Wade, L., & Heldman, C. (2012). Hooking up and opting out. In L.M. Carpenter & J. DeLamater (Eds.), Sex for life: From virginity to Viagra, how sexuality changes throughout our lives (pp. 129-145). New York, NY: New York University Press.
117.
Walker, L.J. (2006). Gender and morality. In M. Killen & J.G. Smetana (Eds.), Handbook of moral development (pp. 93-115). New York, NY: Taylor & Francis.
118.
Ward, L.M., Day, K.M., & Epstein, M. (2006). Uncommonly good: exploring how mass media may be a positive influence on young women's sexual health and development. New Directions for Child and Adolescent Development, 2006, 57-70.
119.
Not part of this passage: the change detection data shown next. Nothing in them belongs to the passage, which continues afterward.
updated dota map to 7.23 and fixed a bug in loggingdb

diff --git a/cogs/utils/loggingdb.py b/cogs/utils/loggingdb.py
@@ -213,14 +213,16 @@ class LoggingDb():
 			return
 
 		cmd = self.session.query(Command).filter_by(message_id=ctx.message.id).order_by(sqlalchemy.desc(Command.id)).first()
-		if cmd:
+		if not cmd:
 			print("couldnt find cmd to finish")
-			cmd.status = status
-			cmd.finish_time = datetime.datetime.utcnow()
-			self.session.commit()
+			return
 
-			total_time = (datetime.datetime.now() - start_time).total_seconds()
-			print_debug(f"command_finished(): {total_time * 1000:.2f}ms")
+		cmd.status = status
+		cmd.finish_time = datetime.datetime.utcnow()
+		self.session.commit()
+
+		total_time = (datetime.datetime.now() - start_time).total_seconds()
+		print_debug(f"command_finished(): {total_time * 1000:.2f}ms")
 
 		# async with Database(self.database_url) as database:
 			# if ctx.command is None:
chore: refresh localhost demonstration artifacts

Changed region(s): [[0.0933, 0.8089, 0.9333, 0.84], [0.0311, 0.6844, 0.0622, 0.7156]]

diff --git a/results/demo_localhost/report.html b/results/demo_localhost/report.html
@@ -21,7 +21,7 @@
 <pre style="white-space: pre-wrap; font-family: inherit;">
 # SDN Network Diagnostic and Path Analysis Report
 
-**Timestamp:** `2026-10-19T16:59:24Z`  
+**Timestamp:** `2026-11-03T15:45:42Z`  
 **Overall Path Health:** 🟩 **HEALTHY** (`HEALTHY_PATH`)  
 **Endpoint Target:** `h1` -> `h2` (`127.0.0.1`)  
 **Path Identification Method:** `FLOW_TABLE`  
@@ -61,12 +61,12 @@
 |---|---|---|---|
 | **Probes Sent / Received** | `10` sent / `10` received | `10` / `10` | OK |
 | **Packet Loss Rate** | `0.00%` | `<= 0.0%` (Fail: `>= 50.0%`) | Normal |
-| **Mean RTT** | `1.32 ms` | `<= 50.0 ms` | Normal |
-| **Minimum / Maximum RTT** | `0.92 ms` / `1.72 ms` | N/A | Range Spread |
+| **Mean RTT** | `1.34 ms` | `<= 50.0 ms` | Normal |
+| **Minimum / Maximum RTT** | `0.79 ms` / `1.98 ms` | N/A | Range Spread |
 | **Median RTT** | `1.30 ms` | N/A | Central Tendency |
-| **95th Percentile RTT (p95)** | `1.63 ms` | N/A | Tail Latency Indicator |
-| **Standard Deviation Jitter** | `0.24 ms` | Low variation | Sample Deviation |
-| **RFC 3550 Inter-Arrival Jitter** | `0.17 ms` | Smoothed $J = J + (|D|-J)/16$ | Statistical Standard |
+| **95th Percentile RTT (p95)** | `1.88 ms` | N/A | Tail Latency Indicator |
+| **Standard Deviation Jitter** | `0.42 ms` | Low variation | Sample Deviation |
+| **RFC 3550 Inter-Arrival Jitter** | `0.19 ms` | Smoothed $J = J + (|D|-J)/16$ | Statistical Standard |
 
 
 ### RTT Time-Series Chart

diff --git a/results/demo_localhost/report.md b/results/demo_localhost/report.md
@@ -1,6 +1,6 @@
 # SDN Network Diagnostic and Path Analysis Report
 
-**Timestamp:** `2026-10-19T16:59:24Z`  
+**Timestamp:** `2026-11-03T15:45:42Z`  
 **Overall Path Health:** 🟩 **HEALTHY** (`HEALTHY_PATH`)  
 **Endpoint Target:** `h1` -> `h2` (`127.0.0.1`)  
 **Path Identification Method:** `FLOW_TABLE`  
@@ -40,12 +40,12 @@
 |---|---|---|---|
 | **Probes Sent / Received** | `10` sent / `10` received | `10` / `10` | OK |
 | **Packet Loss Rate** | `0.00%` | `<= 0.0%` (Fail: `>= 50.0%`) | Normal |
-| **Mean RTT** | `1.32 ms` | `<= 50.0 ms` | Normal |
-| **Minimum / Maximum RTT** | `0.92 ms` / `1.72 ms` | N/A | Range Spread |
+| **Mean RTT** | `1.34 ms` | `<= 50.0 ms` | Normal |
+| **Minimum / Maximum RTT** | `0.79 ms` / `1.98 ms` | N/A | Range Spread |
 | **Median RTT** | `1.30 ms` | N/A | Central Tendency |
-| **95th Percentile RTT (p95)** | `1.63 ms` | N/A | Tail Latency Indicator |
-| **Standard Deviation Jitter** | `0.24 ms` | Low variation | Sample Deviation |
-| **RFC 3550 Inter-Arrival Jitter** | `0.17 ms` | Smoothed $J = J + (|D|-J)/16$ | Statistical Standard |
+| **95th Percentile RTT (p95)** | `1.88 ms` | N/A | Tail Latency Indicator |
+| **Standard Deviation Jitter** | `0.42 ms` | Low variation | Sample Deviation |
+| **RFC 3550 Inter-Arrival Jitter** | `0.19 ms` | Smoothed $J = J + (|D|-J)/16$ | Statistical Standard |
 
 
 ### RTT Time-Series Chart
Way, N. (2011). Deep secrets: Boys' friendships and the crisis of connection. Cambridge, MA: Harvard University Press.
120.
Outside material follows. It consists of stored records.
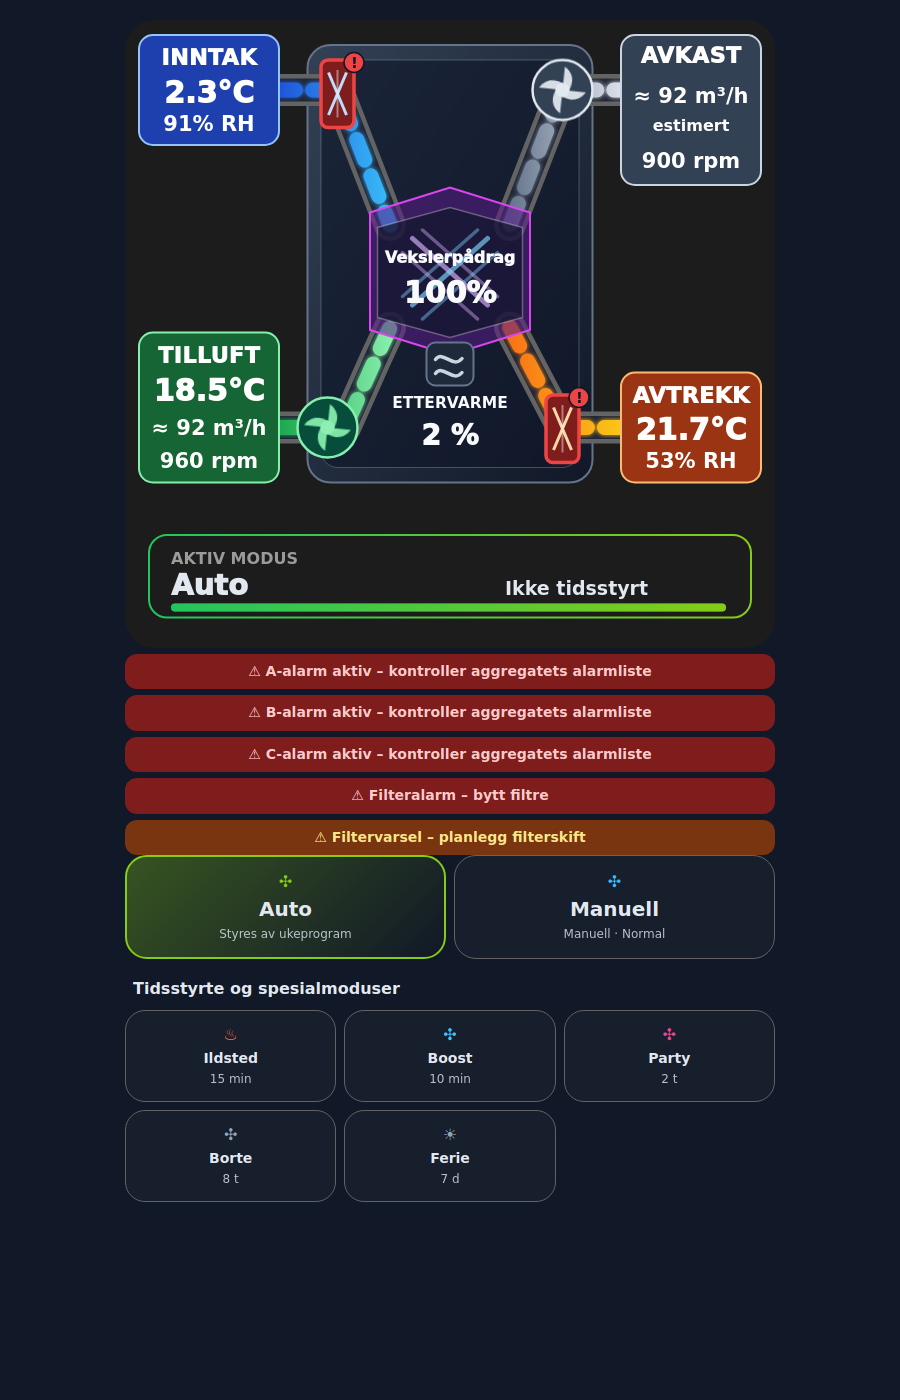
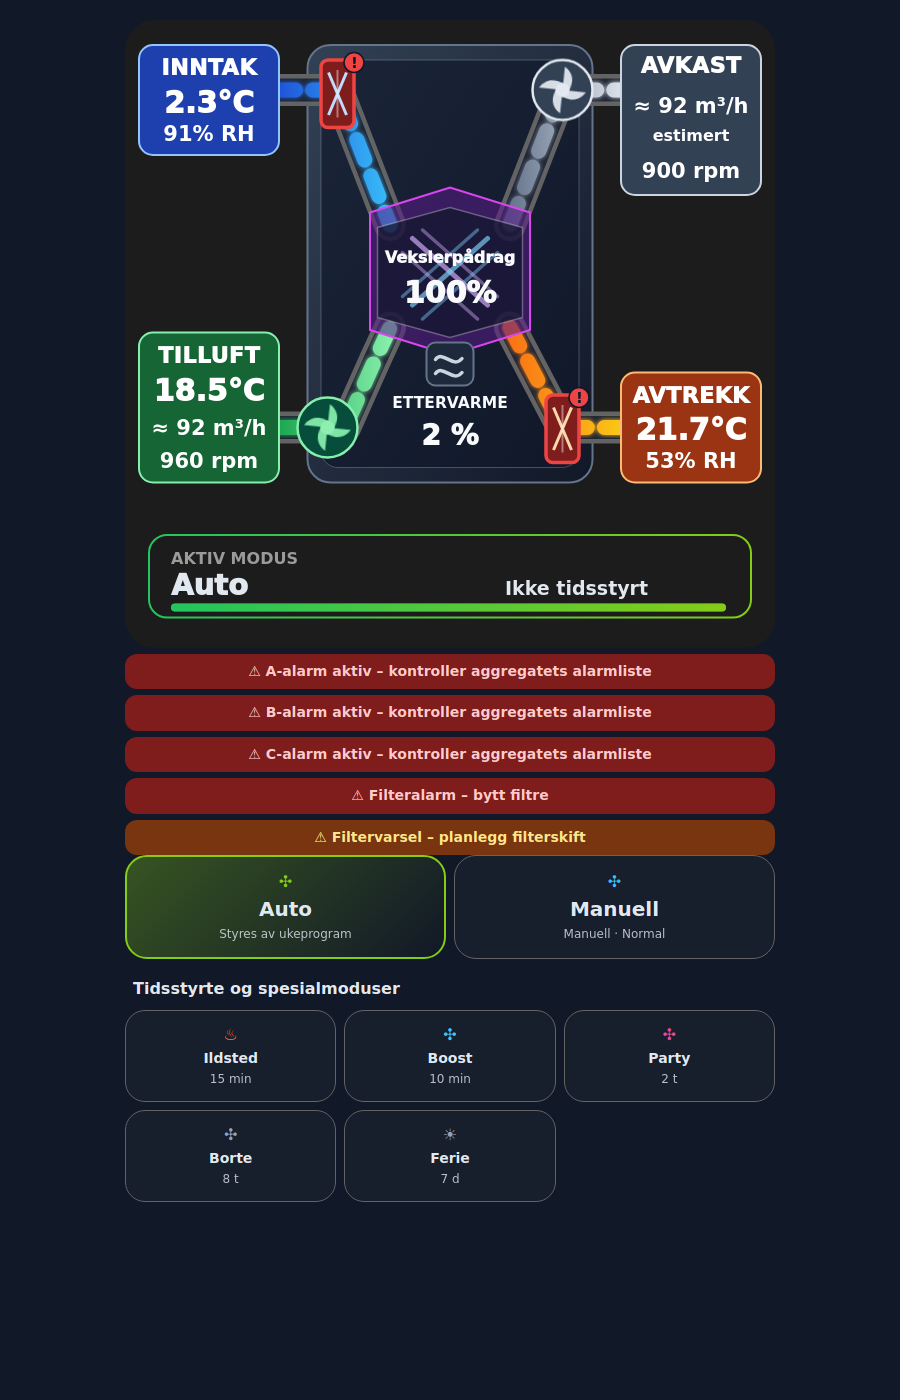
Align Inntak and Avkast with the unit top in VSR300 Cards 1.1.5

Changed region(s): [[0.6844, 0.0, 0.84, 0.1536], [0.1556, 0.0, 0.3111, 0.1229]]

diff --git a/vsr300-cards.js b/vsr300-cards.js
@@ -1,4 +1,4 @@
-/* VSR300 custom cards · version 1.1.4 · 2026-11-02
+/* VSR300 custom cards · version 1.1.5 · 2026-11-02
  * SPDX-License-Identifier: MIT
  * Copyright (c) 2026 stboee
  * Based on Systemair SVG / Kontrollpanel 4.8.1.
@@ -8,7 +8,7 @@
  */
 (() => {
   'use strict';
-  const VERSION = '1.1.4';
+  const VERSION = '1.1.5';
   const FIELD = (key, label, domain, defaultId, extra = {}) => ({ key, label, domain, defaultId, ...extra });
   const SVG_FIELDS = [
     FIELD('mode', 'Rapportert driftsmodus', 'sensor', 'sensor.systemair_save_modus'),
@@ -480,10 +480,10 @@ const heaterFill = !ettervarmeKnown ? '#854d0e' : ettervarmeActive ? '#991b1b' :
 
         <!-- Paint port panels over duct ends so values stay unobscured. -->
         <g class="air-info">
-          <rect x="28" y="-220" width="280" height="220" rx="28" fill="#1e40af" stroke="#93c5fd" stroke-width="4" />
-          <text x="168" y="-160" text-anchor="middle" class="label port-text">INNTAK</text>
-          <text x="168" y="-85" text-anchor="middle" class="value port-text">${uteT}</text>
-          <text x="168" y="-29" text-anchor="middle" class="small port-text">${uteRh}</text>
+          <rect class="intake-info" x="28" y="-200" width="280" height="220" rx="28" fill="#1e40af" stroke="#93c5fd" stroke-width="4" />
+          <text x="168" y="-140" text-anchor="middle" class="label port-text">INNTAK</text>
+          <text x="168" y="-65" text-anchor="middle" class="value port-text">${uteT}</text>
+          <text x="168" y="-9" text-anchor="middle" class="small port-text">${uteRh}</text>
 
           <rect class="supply-info" x="28" y="375" width="280" height="300" rx="28" fill="#166534" stroke="#86efac" stroke-width="4" />
           <text x="168" y="435" text-anchor="middle" class="label port-text">TILLUFT</text>
@@ -491,11 +491,11 @@ const heaterFill = !ettervarmeKnown ? '#854d0e' : ettervarmeActive ? '#991b1b' :
           <text x="168" y="580" text-anchor="middle" class="small port-text">${tilluftFlow}</text>
           <text x="168" y="645" text-anchor="middle" class="small port-text supply-rpm">${tilluftRpm}</text>
 
-          <rect class="exhaust-info" x="992" y="-220" width="280" height="300" rx="28" fill="#334155" stroke="#cbd5e1" stroke-width="4" />
-          <text x="1132" y="-165" text-anchor="middle" class="label port-text">AVKAST</text>
-          <text x="1132" y="-85" text-anchor="middle" class="small port-text">${avkastFlow}</text>
-          <text x="1132" y="-29" text-anchor="middle" class="micro port-text">estimert</text>
-          <text x="1132" y="46" text-anchor="middle" class="small port-text extract-rpm">${avtrekkRpm}</text>
+          <rect class="exhaust-info" x="992" y="-200" width="280" height="300" rx="28" fill="#334155" stroke="#cbd5e1" stroke-width="4" />
+          <text x="1132" y="-145" text-anchor="middle" class="label port-text">AVKAST</text>
+          <text x="1132" y="-65" text-anchor="middle" class="small port-text">${avkastFlow}</text>
+          <text x="1132" y="-9" text-anchor="middle" class="micro port-text">estimert</text>
+          <text x="1132" y="66" text-anchor="middle" class="small port-text extract-rpm">${avtrekkRpm}</text>
 
           <rect class="extract-info" x="992" y="455" width="280" height="220" rx="28" fill="#9a3412" stroke="#fdba74" stroke-width="4" />
           <text x="1132" y="515" text-anchor="middle" class="label port-text">AVTREKK</text>

diff --git a/README.md b/README.md
@@ -2,7 +2,7 @@
 
 Two Home Assistant cards for Systemair SAVE VSR300: **Systemair SVG** and
 **Systemair Kontrollpanel**, with graphical entity selection. Current card
-version: **1.1.4**. Reference setup: HA 2026.10.2 and
+version: **1.1.5**. Reference setup: HA 2026.10.2 and
 [Howard systemair_modbus 1.3.0](https://github.com/Howard0000/home-assistant-systemair-modbus).
 
 [Norsk veiledning](README.nb.md)
@@ -23,7 +23,7 @@ same cards are loaded only once. Keep the existing card configurations.
 
 1. Download [vsr300-cards.js](vsr300-cards.js) using GitHub's **Download raw file** button.
 2. Copy it to `/config/www/vsr300/vsr300-cards.js` in Home Assistant. Create the `vsr300` folder if needed.
-3. Add a dashboard resource with URL **`/local/vsr300/vsr300-cards.js?v=1.1.4`** and type **JavaScript module**.
+3. Add a dashboard resource with URL **`/local/vsr300/vsr300-cards.js?v=1.1.5`** and type **JavaScript module**.
 4. Fully reload the browser, edit the dashboard and add **Systemair SVG** and **Systemair Kontrollpanel** from the card picker.
 
 ## Configure both cards
@@ -56,7 +56,7 @@ When upgrading from 1.0.0, select the optional **A-alarm**, **B-alarm** and
 ## Options and displayed values
 
 - The outer cockpit background and mode panel follow the active Home Assistant theme. The unit and heat exchanger retain a dark appearance with light text in both light and dark themes. Air-port and alarm colours retain their meaning.
-- Fan RPM is shown in the taller Tilluft and Avkast information boxes. Tilluft, Avtrekk and the unit share one bottom edge. Heater percentage is enlarged; Vekslerpådrag appears on one line. Filter symbols and warning badges remain visible without separate FILTER captions.
+- Fan RPM is shown in the taller Tilluft and Avkast information boxes. Inntak and Avkast align with the unit top; Tilluft, Avtrekk and the unit share one bottom edge. Heater percentage is enlarged; Vekslerpådrag appears on one line. Filter symbols and warning badges remain visible without separate FILTER captions.
 - Animations: **På** (default), **Auto – følg enheten**, or **Av**. On animates even when the device requests reduced motion; Auto follows that preference.
 - Headings are hidden by default. Enable **Vis overskrift** to show a custom heading.
 - Remaining mode time counts down locally each second between integration reports and resynchronises with new reports. This is a display estimate; the active mode continues to come from the integration.

diff --git a/README.nb.md b/README.nb.md
@@ -1,7 +1,7 @@
 # VSR300 Cards – installasjon
 
 To Home Assistant-kort for Systemair SAVE VSR300: **Systemair SVG** og
-**Systemair Kontrollpanel**, med grafisk valg av entiteter. Kortversjon: **1.1.4**.
+**Systemair Kontrollpanel**, med grafisk valg av entiteter. Kortversjon: **1.1.5**.
 Referanseoppsettet er HA 2026.10.2 og
 [Howard systemair_modbus 1.3.0](https://github.com/Howard0000/home-assistant-systemair-modbus).
 
@@ -21,7 +21,7 @@ Ved overgang fra manuell installasjon erstatter du den gamle ressursen
 
 1. Last ned [vsr300-cards.js](vsr300-cards.js) med GitHubs **Download raw file**-knapp.
 2. Kopier filen til `/config/www/vsr300/vsr300-cards.js` i Home Assistant. Opprett mappen `vsr300` ved behov.
-3. Legg til en dashboardressurs med URL **`/local/vsr300/vsr300-cards.js?v=1.1.4`** og type **JavaScript-modul**.
+3. Legg til en dashboardressurs med URL **`/local/vsr300/vsr300-cards.js?v=1.1.5`** og type **JavaScript-modul**.
 4. Last nettlesersiden helt på nytt. Rediger dashboardet og legg til **Systemair SVG** og **Systemair Kontrollpanel** fra kortvelgeren.
 
 ## Oppsett av begge kort
@@ -54,7 +54,7 @@ Ved oppdatering fra 1.0.0 velger du de valgfrie **A-alarm**, **B-alarm** og
 ## Valg og verdier
 
 - Bakgrunnen rundt aggregatet og modusfeltet følger det aktive HA-temaet. Aggregat og veksler har mørke flater med lys tekst i både lyst og mørkt tema. Luftportenes og alarmenes farger beholder betydningen.
-- Viftenes rpm står i høyere informasjonsbokser for Tilluft og Avkast. Tilluft, Avtrekk og aggregatet har felles underkant. Ettervarmeprosenten er større, og Vekslerpådrag står på én linje. Filtersymboler og varselmerker beholdes uten separate FILTER-tekster.
+- Viftenes rpm står i høyere informasjonsbokser for Tilluft og Avkast. Inntak og Avkast flukter med aggregatets overkant; Tilluft, Avtrekk og aggregatet har felles underkant. Ettervarmeprosenten er større, og Vekslerpådrag står på én linje. Filtersymboler og varselmerker beholdes uten separate FILTER-tekster.
 - Animasjoner: **På** (standard), **Auto – følg enheten** eller **Av**. På animerer også når enheten ber om redusert bevegelse; Auto følger enhetens valg.
 - Overskrifter er skjult som standard. **Vis overskrift** aktiverer egen overskrift.
 - Resttid telles ned lokalt hvert sekund mellom integrasjonens rapporteringer og synkroniseres med nye rapporter. Dette er en beregnet visning; aktiv modus kommer fortsatt fra integrasjonen.

diff --git a/VERIFIKASJON.md b/VERIFIKASJON.md
@@ -1,6 +1,17 @@
-# Verifikasjon – 1.1.4 – 2026-11-02
+# Verifikasjon – 1.1.5 – 2026-11-02
 
-## Gjennomført lokalt for 1.1.4
+## Gjennomført lokalt for 1.1.5
+
+- 14 simulerte nettlesergrupper er bestått. Lys mobilvisning og mørk
+  desktopvisning er gjennomgått visuelt.
+- Toppjustering av Inntak, Avkast og aggregatets ytterramme er kontrollert i
+  rendret SVG ved 360, 412 og 900 px. Bunnjusteringen fra 1.1.4 videreføres.
+- Boksene og deres tekst flyttes samlet. Høyder, bredder, tekststørrelser,
+  linjeavstand, luftveier, entitetskoblinger og betjening beholdes.
+- Endringen gjelder bare presentasjon. Ingen installasjon, tjenestekall eller
+  Modbus-trafikk foretas mot brukerens miljø.
+
+## Historisk kontrollgrunnlag – 1.1.4, 2026-11-02
 
 - 14 simulerte nettlesergrupper er bestått. Lys mobilvisning og mørk
   desktopvisning er gjennomgått visuelt.
@@ -155,8 +166,8 @@ spesifisert dekning av alle kontroller, editorvalg eller signalkombinasjoner.
 
 ## Publiseringskontroll og gjenstående arbeid
 
-1.1.4 bunnjusterer Tilluft-boksen og dokumenterer HACS-ruten som prosjekteieren
-har tatt i bruk. Tidligere kortfunksjoner og entitetskoblinger videreføres. Komplette eksempler, dokumentasjonslenker og
+1.1.5 toppjusterer Inntak og Avkast. Bunnjusteringen, HACS-veiledningen,
+tidligere kortfunksjoner og entitetskoblinger videreføres. Komplette eksempler, dokumentasjonslenker og
 pakkens sjekksummer kontrolleres før publisering. MIT-lisensen beholdes uendret.
 
 Full gjennomgang av HAs grafiske editor, entitetsbytte og modusbetjening

diff --git a/SOURCES.md b/SOURCES.md
@@ -20,6 +20,8 @@ fit its single-line title; the airflow paths and data bindings are unchanged.
 Version 1.1.4, 2026-11-02, aligns the lower information panels with the unit
 shell and documents HACS as a custom-repository installation route following
 the maintainer's report that HACS installation and updates work.
+Version 1.1.5, 2026-11-02, aligns Inntak and Avkast with the unit's top edge
+without changing their dimensions, font sizes or data bindings.
 
 The initial entity names are configuration presets from the maintainer's HA
 installation. They are not credentials, recorded operating data or universal

diff --git a/CHANGELOG.md b/CHANGELOG.md
@@ -1,5 +1,12 @@
 # Changelog
 
+## 1.1.5 — 2026-11-02
+
+- Align Inntak and Avkast with the upper edge of the unit shell, moving each
+  panel and its labels together. Keep panel sizes, fonts and line spacing.
+- Preserve the bottom alignment of Tilluft, Avtrekk and the unit, the existing
+  airflow paths and all card behaviour. Refresh the simulated screenshots.
+
 ## 1.1.4 — 2026-11-02
 
 - Raise the Tilluft information box to align its bottom edge with Avtrekk and

diff --git a/ENTITETSKART.md b/ENTITETSKART.md
@@ -1,4 +1,4 @@
-# Entitetskart – custom cards 1.1.4
+# Entitetskart – custom cards 1.1.5
 
 Startkoblingene er eksempler fra referanseoppsettet. Brukeren må kontrollere alle
 koblinger i begge kort og endre dem til tilsvarende entiteter i sin egen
Yon-Leau, C., & Muñoz-Laboy, M. (2010). “I don't like to say that I'm anything”: Sexuality politics and cultural critique among sexual-minority Latino youth. Sexuality Research and Social Policy, 7, 105-117.
Copyright / Drug Dosage / Disclaimer
Copyright: All rights reserved. No part of this publication may be translated into other languages, reproduced or utilized in any form or by any means, electronic or mechanical, including photocopying, recording, microcopying, or by any information storage and retrieval system, without permission in writing from the publisher.
Drug Dosage: The authors and the publisher have exerted every effort to ensure that drug selection and dosage set forth in this text are in accord with current recommendations and practice at the time of publication. However, in view of ongoing research, changes in government regulations, and the constant flow of information relating to drug therapy and drug reactions, the reader is urged to check the package insert for each drug for any changes in indications and dosage and for added warnings and precautions. This is particularly important when the recommended agent is a new and/or infrequently employed drug.
Disclaimer: The statements, opinions and data contained in this publication are solely those of the individual authors and contributors and not of the publishers and the editor(s). The appearance of advertisements or/and product references in the publication is not a warranty, endorsement, or approval of the products or services advertised or of their effectiveness, quality or safety. The publisher and the editor(s) disclaim responsibility for any injury to persons or property resulting from any ideas, methods, instructions or products referred to in the content or advertisements.
You do not currently have access to this content.